New Historic District marker unveiled

submitted by Gweneth Collins

Wednesday, March 22, was a busy day for the Washington County Historical Society. The day began with the unveiling of a new South Third Street Historic District Marker. The marker is located at South Third Street and US Highway 90 in Chipley. Martha McKnight and Dale Cox, local historians, and several guests were on hand for the event. Following the unveiling, guests were invited to visit the History Museum and enjoy a light punch reception before continuing with the day.

After the reception, Dale Cox, on behalf of Two Egg TV, interviewed several society members. Kim Patterson, a Falling Waters State Park employee, recalled her sighting of a thought-to-be-extinct ivory-bill woodpecker at Falling Waters State Park. She stated, “It was very large and had the correct white wing markings and the red head plumage.” The ivory billed woodpecker is one of the largest woodpeckers in the world and the largest in the United States. In recent years several possible sightings in Louisiana and Florida have been made, although definitive proof that the bird survives has yet to be  established.

Secondly, Cox interviewed Museum Director Dorothy Odom concerning the significance of the marker placed Wednesday. “Third Street was designated as a National Historic District in 1989. The homes on South Third Street were once residences of some of the most prominent citizens in Chipley’s history and a stroll down the sidewalk in the evening gives you a glimpse of past. Most of the homes are pre-1930, and today, even the few built in the 1940s-50s, are also considered historical.”
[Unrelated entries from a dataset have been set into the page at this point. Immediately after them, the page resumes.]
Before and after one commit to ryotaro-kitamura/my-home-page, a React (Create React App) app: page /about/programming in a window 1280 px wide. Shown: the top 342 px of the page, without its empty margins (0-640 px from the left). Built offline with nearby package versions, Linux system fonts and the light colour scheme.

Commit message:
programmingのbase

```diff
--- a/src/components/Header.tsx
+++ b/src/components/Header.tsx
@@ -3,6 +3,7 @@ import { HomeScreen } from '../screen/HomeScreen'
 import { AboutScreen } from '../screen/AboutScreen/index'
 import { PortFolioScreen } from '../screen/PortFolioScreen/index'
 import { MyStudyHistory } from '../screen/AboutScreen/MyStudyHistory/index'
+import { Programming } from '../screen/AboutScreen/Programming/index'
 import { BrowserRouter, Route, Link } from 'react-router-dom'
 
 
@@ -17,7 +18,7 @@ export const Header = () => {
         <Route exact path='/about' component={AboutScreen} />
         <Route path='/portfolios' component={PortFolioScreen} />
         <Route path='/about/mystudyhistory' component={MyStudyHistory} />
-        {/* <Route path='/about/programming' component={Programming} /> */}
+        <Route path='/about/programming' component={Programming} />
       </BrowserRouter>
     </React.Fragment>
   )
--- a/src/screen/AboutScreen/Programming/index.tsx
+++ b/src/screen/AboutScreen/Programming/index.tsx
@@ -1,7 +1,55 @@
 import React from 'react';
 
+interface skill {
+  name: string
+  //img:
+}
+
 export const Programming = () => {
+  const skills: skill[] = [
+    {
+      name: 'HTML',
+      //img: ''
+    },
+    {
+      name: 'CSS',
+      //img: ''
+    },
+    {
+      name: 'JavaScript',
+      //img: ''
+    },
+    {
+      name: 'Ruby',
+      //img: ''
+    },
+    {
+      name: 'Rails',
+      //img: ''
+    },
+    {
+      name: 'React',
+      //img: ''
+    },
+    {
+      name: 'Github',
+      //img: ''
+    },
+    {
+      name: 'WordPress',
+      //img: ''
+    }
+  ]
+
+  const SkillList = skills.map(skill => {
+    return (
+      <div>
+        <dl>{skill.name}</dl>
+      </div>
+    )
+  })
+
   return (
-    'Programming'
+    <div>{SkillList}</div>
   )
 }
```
Dorothy updated Cox on what’s been happening at the museum. The pavilion has been repainted and the caboose refurbishment is underway. She also invited everyone to view several new collections including Creek Indian Artifacts and a special work in progress – the papers of A.K. Shuler.

While at the museum, Cox could not pass up the opportunity to hear Dorothy tell a few “ghost” stories. She recalled two – the lime sink drownings and the old library.

Lastly, Cox interviewed Heather Lopez of the Tourist Development Council. Heather stated, “Chipley’s Third Street Historic District is a fine example of late 19th and 20th century homes and well worth the ‘trip down Memory Lane.’” Heather stated the TDC and Washington County Master Gardeners are very excited about the installation of a native wildflower corridor at our I-10 exit.

Washington County’s History Museum is open every Friday from 10AM until 2PM. Special tours can be arranged by appointment. If you are interested in learning more about Washington County’s history, drop by the museum any Friday or contact Dorothy Odom at 638-0358.